Change detection data:
+ + + + +

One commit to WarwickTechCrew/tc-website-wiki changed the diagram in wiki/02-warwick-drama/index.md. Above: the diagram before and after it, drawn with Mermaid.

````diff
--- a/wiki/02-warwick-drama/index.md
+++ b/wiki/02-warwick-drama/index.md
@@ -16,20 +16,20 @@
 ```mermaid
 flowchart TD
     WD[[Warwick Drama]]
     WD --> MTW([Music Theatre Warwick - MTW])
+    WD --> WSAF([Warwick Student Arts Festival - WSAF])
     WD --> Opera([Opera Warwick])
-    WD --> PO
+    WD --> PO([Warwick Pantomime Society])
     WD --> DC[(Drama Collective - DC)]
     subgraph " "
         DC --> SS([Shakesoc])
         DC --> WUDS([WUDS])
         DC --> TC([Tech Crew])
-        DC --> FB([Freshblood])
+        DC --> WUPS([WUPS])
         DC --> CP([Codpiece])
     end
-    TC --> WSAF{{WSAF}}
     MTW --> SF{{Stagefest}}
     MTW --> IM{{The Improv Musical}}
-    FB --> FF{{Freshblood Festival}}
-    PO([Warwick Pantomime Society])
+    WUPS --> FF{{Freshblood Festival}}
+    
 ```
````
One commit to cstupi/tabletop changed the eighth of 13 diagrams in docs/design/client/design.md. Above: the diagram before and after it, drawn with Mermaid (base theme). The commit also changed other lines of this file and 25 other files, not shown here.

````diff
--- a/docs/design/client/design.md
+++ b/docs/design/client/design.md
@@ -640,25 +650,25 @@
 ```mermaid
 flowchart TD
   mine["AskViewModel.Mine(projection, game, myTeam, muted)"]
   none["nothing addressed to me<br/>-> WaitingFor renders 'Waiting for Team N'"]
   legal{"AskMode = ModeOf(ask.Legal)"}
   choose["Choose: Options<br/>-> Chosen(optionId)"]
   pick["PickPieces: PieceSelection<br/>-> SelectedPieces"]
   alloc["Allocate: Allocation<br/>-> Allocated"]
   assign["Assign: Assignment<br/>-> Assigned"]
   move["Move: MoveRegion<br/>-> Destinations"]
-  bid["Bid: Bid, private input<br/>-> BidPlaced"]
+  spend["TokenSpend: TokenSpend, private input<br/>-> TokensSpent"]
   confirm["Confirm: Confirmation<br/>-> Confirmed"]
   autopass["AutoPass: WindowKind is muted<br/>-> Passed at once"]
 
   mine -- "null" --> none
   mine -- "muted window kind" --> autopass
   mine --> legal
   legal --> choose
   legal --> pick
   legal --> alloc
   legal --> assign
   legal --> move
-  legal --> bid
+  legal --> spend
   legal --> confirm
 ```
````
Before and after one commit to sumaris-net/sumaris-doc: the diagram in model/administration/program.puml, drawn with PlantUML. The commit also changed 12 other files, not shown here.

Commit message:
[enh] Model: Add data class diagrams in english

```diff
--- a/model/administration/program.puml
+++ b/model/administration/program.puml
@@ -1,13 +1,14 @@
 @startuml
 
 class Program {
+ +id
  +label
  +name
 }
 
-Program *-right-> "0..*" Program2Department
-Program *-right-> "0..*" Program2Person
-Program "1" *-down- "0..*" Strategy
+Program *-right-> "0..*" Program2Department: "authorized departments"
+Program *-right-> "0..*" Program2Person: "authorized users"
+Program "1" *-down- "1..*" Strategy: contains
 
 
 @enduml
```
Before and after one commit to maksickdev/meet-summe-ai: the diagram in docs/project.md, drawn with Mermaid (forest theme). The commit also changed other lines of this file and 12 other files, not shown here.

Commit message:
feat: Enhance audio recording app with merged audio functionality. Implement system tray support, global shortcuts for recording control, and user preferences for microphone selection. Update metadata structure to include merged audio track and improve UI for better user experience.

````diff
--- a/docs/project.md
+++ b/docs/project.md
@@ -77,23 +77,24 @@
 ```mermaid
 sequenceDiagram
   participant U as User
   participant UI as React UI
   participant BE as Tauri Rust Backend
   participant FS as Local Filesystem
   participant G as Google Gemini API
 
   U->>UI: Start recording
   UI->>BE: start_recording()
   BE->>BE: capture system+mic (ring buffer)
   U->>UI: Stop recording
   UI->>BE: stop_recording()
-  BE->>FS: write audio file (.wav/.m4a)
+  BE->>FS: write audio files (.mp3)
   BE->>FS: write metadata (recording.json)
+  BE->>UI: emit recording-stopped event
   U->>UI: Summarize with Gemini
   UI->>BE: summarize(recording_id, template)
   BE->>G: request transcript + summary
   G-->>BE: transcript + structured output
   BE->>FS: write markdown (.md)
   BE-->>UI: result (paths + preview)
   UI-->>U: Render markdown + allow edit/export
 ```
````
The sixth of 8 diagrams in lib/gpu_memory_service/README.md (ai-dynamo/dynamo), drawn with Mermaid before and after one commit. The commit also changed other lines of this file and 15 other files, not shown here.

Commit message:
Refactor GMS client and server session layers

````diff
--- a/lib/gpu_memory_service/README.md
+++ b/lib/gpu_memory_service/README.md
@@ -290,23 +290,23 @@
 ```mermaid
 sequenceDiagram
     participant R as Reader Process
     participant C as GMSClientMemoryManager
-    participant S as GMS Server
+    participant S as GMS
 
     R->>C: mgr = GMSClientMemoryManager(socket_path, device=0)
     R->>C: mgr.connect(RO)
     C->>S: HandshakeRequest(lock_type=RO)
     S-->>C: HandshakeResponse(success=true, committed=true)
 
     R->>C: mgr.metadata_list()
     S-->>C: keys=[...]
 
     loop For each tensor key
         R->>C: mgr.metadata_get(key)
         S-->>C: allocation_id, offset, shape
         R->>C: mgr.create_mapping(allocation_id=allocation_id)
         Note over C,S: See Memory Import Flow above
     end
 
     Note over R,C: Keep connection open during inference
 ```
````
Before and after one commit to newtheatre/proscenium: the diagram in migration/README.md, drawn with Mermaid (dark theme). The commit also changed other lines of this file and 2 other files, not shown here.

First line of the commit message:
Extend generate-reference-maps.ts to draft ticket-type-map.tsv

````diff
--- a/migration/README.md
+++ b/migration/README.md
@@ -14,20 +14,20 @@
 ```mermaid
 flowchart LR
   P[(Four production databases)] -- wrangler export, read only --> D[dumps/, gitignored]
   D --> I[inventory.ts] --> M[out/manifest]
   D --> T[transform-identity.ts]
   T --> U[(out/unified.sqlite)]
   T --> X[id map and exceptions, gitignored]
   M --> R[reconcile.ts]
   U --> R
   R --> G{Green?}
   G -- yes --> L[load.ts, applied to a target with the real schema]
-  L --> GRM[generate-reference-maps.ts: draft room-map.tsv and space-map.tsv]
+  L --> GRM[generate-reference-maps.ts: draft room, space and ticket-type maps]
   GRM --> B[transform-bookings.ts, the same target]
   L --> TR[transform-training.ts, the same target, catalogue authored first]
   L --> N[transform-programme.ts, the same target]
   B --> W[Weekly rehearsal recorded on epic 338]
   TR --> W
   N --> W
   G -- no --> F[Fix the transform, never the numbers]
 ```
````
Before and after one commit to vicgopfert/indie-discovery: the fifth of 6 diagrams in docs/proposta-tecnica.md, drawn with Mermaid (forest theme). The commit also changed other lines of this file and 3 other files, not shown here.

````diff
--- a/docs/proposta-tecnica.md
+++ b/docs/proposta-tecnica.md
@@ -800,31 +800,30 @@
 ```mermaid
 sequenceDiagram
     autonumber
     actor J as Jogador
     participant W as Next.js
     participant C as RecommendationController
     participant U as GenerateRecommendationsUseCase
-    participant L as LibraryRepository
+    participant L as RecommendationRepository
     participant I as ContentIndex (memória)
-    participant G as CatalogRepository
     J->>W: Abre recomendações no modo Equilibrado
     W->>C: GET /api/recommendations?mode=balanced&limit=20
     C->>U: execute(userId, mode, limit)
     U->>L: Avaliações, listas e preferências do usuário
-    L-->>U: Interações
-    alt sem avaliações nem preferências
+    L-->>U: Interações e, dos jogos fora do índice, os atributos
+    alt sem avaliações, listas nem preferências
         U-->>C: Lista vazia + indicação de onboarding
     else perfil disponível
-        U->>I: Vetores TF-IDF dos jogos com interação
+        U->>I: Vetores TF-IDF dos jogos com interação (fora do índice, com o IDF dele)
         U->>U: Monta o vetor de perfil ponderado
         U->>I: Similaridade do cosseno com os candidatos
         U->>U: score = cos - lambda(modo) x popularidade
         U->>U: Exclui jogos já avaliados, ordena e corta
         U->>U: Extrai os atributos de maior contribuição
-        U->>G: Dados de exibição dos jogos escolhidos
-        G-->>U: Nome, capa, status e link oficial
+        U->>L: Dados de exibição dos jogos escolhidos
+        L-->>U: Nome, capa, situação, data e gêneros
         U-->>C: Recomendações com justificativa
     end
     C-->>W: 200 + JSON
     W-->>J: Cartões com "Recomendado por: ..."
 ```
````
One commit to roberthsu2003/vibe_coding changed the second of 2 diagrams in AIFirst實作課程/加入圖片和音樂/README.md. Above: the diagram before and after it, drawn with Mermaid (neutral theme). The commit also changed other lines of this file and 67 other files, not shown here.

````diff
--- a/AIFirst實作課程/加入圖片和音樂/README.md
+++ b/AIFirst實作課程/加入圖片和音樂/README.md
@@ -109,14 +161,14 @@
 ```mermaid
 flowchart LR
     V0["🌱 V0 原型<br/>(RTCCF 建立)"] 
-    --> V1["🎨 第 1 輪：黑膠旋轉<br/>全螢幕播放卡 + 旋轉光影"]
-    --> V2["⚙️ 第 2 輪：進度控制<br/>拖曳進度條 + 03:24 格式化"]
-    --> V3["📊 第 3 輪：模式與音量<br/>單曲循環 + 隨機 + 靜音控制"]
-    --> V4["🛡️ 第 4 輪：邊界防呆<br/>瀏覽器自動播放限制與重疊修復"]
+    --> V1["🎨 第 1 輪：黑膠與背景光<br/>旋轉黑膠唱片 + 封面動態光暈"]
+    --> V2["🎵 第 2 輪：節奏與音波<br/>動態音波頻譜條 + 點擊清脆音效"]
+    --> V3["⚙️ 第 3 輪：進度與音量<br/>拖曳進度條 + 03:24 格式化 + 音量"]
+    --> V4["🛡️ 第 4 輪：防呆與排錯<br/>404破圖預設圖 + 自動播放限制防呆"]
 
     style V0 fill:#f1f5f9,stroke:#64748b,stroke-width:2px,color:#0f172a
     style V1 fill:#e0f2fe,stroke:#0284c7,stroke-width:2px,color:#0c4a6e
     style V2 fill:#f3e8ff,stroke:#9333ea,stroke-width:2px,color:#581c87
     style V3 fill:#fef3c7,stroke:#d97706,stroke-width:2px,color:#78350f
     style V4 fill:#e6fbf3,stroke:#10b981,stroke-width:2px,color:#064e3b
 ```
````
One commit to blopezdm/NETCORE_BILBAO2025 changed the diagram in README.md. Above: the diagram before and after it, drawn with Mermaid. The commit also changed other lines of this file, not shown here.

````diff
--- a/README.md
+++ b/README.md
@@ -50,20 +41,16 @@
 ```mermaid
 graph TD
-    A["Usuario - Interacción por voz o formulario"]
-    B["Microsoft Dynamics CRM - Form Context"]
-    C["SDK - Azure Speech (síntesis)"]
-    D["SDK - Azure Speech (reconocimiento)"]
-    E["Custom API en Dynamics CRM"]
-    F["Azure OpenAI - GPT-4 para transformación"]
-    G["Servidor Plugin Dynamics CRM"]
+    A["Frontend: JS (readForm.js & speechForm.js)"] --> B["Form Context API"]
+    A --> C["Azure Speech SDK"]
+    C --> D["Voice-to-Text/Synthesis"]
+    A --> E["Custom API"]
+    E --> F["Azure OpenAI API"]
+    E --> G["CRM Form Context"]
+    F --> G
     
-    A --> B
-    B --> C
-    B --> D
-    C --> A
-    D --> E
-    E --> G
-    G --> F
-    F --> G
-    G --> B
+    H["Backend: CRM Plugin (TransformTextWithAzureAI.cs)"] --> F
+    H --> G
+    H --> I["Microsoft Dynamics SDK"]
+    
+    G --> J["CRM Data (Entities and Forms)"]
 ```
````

+ + + + +

WHAT THE TASK ASKS -
Find each line of the data above that holds the word "README", then copy it.

EXPECTED OUTPUT -
The sixth of 8 diagrams in lib/gpu_memory_service/README.md (ai-dynamo/dynamo), drawn with Mermaid before and after one commit. The commit also changed other lines of this file and 15 other files, not shown here.
--- a/lib/gpu_memory_service/README.md
+++ b/lib/gpu_memory_service/README.md
Before and after one commit to newtheatre/proscenium: the diagram in migration/README.md, drawn with Mermaid (dark theme). The commit also changed other lines of this file and 2 other files, not shown here.
--- a/migration/README.md
+++ b/migration/README.md
One commit to roberthsu2003/vibe_coding changed the second of 2 diagrams in AIFirst實作課程/加入圖片和音樂/README.md. Above: the diagram before and after it, drawn with Mermaid (neutral theme). The commit also changed other lines of this file and 67 other files, not shown here.
--- a/AIFirst實作課程/加入圖片和音樂/README.md
+++ b/AIFirst實作課程/加入圖片和音樂/README.md
One commit to blopezdm/NETCORE_BILBAO2025 changed the diagram in README.md. Above: the diagram before and after it, drawn with Mermaid. The commit also changed other lines of this file, not shown here.
--- a/README.md
+++ b/README.md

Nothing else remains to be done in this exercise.